Insurance companies may also offer different other options and/or add-ons in order to complete your vehicle insurance policy as well as adding extra coverage and value.

Proof of Insurance Laws & Penalties

Drivers in Nevada are required to provide proof of insurance when requested by a law enforcement at the scene of an accident or during a traffic stop. Failure to do so can result in penalties.

The state of Nevada uses electronic systems in order to make sure that all vehicles on the state’s road are insured properly. Drivers need to provide insurance data and information to the DMV which can be changed or updated online.

In case the liability insurance is canceled or there are lapses on a vehicle, Nevada state order that the license plates be surrendered. The registration will then be immediately suspended and the owner will be sent a verification request via mail. Fail to respond to the request within 15 days will result in a mailing of a certified letter, in which you will need to respond within 10 days. Failure to do so will incur penalties.

Penalties of Nevada for insurance lapses are established on a tiered system of increasing penalties and fees based on how long does the insurance has been lapsed for as well as the number of lapses that the same driver had.

1st Offense

  • A reinstatement fee of $251
  • After 30 days, an additional fine of $251 will be added
  • After 90 days, the fine goes up to $501 and a requirement for SR-22
  • After 180 days, the fine goes up to $1001 and a requirement for SR-22

2nd Offense

  • A reinstatement fee of $501
  • After 30 days, an additional fine of $501 will be added
  • After 90 days, the fine stays the same and only requires an SR-22
  • After 180 days, the fine goes up to $1001 and a requirement for SR-22

3rd Offense

  • An SR-22 will be immediately required and the driver’s license will be suspended for 30 days.
  • A reinstatement fee of $751
  • After 30 days, an additional fine of $501 will be added
  • After 90 days, the fine goes up to $751
  • After 180 days, the fine goes up to $1001

In addition, if the registration of a driver is suspended and has been caught driving, the vehicle will be impounded and the license plate will be confiscated.

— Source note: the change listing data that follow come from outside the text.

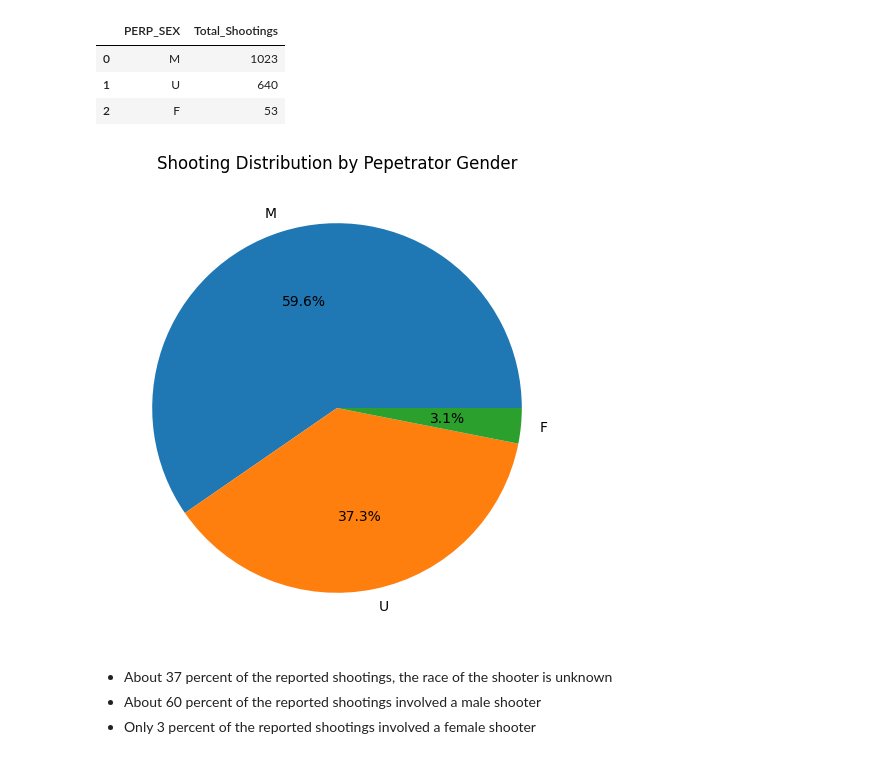
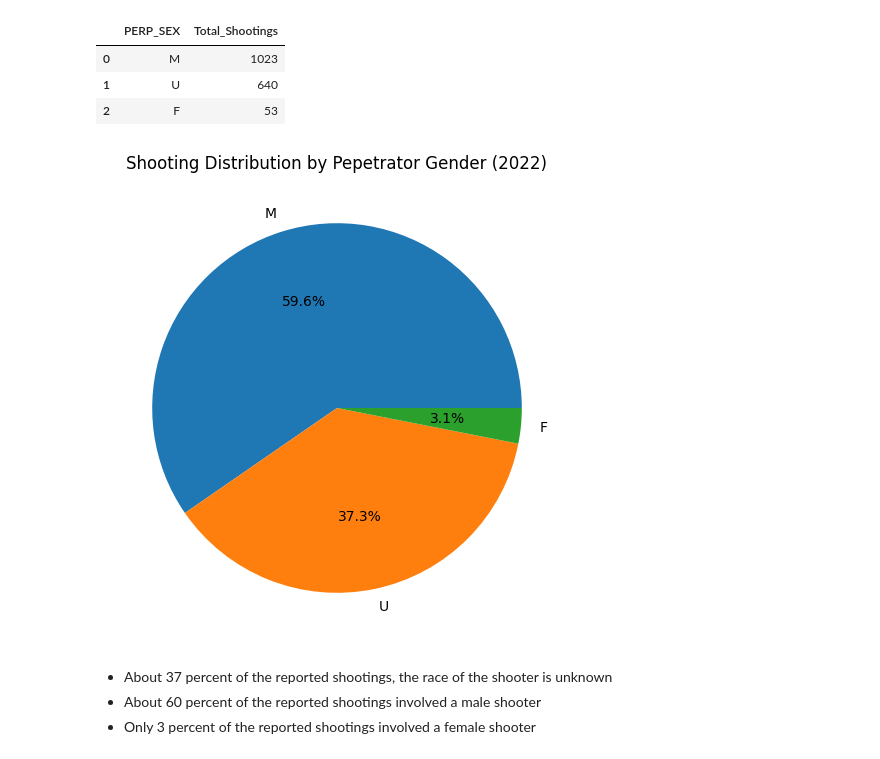
Before and after one commit to andyLiSyr/nycShootingsAnalysis, a Jupyter notebook: Analysis/NYC_Shootings_Analysis.ipynb, the cells around one changed output. Saved outputs shown, nothing was run; the diff lists cells and outputs as text; code cells hidden in the pictures.

```diff
--- a/Analysis/NYC_Shootings_Analysis.ipynb
+++ b/Analysis/NYC_Shootings_Analysis.ipynb
@@ -663,11 +664,11 @@ result
 # %%
 #plotting result for query that gets number of perpetrators grouped by gender
 plt.figure(figsize=(6,6))
 plt.pie(result['Total_Shootings'],labels=result['PERP_SEX'],autopct='%1.1f%%')
-plt.title('Shooting Distribution by Pepetrator Gender')
+plt.title('Shooting Distribution by Pepetrator Gender (2022)')
 plt.show()
 # %% [output]
-[figure, old version]
+[figure, new version]
 # %% [markdown]
 - About 37 percent of the reported shootings, the race of the shooter is unknown
 - About 60 percent of the reported shootings involved a male shooter
```
Also changed, not shown: parts of 10 cells of this notebook, 12 other files.
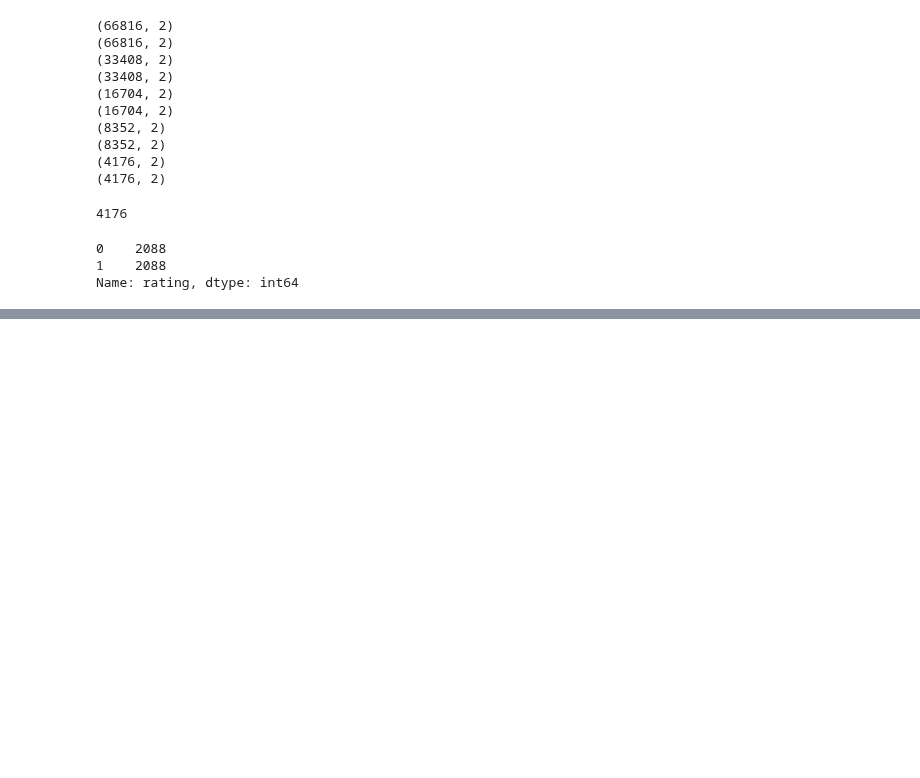
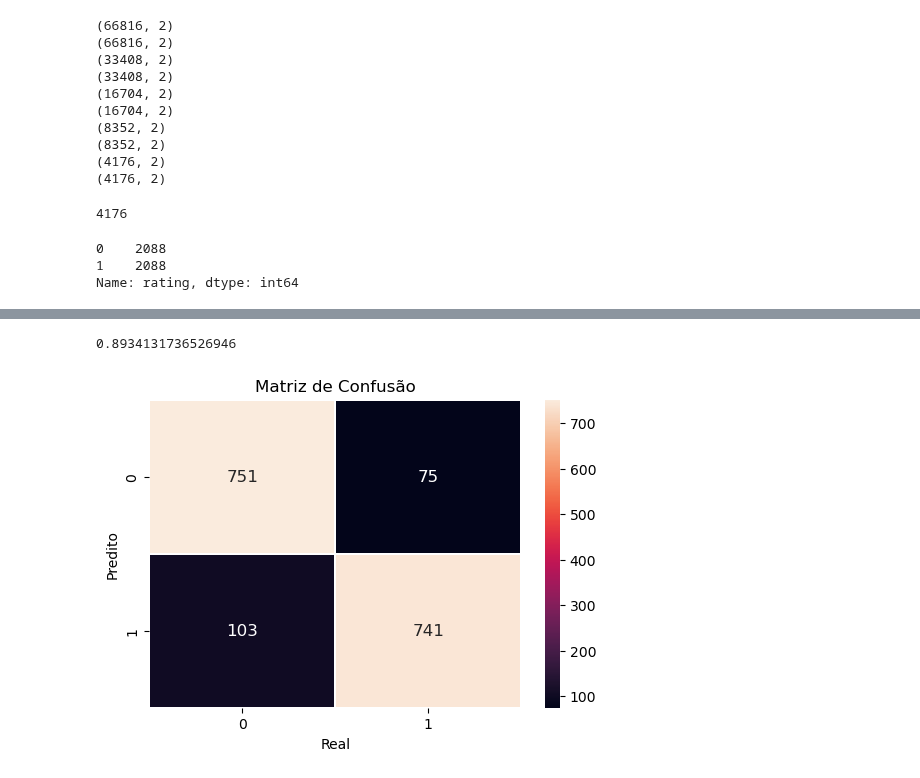
Before and after one commit to brugnaro2022/nlp, a Jupyter notebook: 01_tfidf_mlp.ipynb, the cells around one changed output, grey strips where cells are left out. Saved outputs shown, nothing was run; the diff lists cells and outputs as text; code cells hidden in the pictures; blank space fills up the shorter version.

```diff
--- a/01_tfidf_mlp.ipynb
+++ b/01_tfidf_mlp.ipynb
@@ -271,0 +270,2 @@ plot_roc_auc_curve('Train', mean_tpr, mean_auc)
+# %%
+predict = np.round(model.predict(X_test.toarray()))
@@ -271,0 +274,19 @@ plot_roc_auc_curve('Train', mean_tpr, mean_auc)
+# %%
+accuracy = accuracy_score(y_test, predict)
+accuracy
+# %% [output]
+0.8934131736526946
+# %%
+def plot_confunsion_matrix(cm):
+    plt.figure(figsize=(6,4))
+    sbn.heatmap(cm, annot=True, linewidth=0.2, annot_kws={'size':12}, fmt='.0f')
+    plt.title("Matriz de Confusão", fontsize=12)
+    plt.xlabel('Real')
+    plt.ylabel('Predito')
+    plt.savefig(f'./graphs/tfidf_mlp_confusion_matrix_test_{TRAIN_NUM}.png')
+    plt.show()
+# %%
+cm = confusion_matrix(y_test, predict)
+plot_confunsion_matrix(cm)
+# %% [output]
+[figure, added]
```
Also changed, not shown: parts of 14 cells of this notebook, 22 other files.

High-Risk Drivers

Some Nevada drivers might be considered high-risk as a consequence of accidents and tickets on their driving records. Consequently, insurance companies might increase their rates or even refuse coverage to such drivers.

Fortunately, the state participates in an assigned risk program where high-risk drivers may obtain an insurance that they need in order to drive legally. The system assigns every driver to a certain insurance company that is required to give them a policy. And although insurance companies are required to provide insurance, they still have the choice to charge higher rates to Nevada high-risk drivers.

Teen Drivers

Teen drivers in the state need to go through a leveled graduated licensing program to reach a full driver’s license. Every stage has particular restrictions and rules which must be followed until the teen can pass to the next level.

Instruction Permit

This is available at 15 and a half years old and allows the teens in Nevada to drive while they are supervised during the first stages of learning. In order to be eligible for a permit, teens need to be enrolled in school and pass the written knowledge test.

Restricted Driver’s License

Teen drivers at 16 years old may apply for restricted licenses as long as they met the following requirements:

  • Be enrolled in a school
  • Held a permit for 6 months
  • Completed at least 50 hours of driving practice with at least 10 hours after dark
  • Passed an approved driver education course

Drivers with a restricted license need to follow these rules:

  • Nevada drivers under 18 of age may not drive between 10 pm and 5 am unless for an approved school or work purpose.
  • No passengers under 18 are permitted unless they are an immediate family member for the first 6 months.

Full License

All teen drivers at 18 years of age will graduate from the restrictions and will have a full driving license.

Regardless of restriction levels, all teen drivers will need to obey the financial responsibility laws. Moreover, teens may be covered under the vehicle insurance policy of a guardian or a parent even when away at school until they can establish their own residence.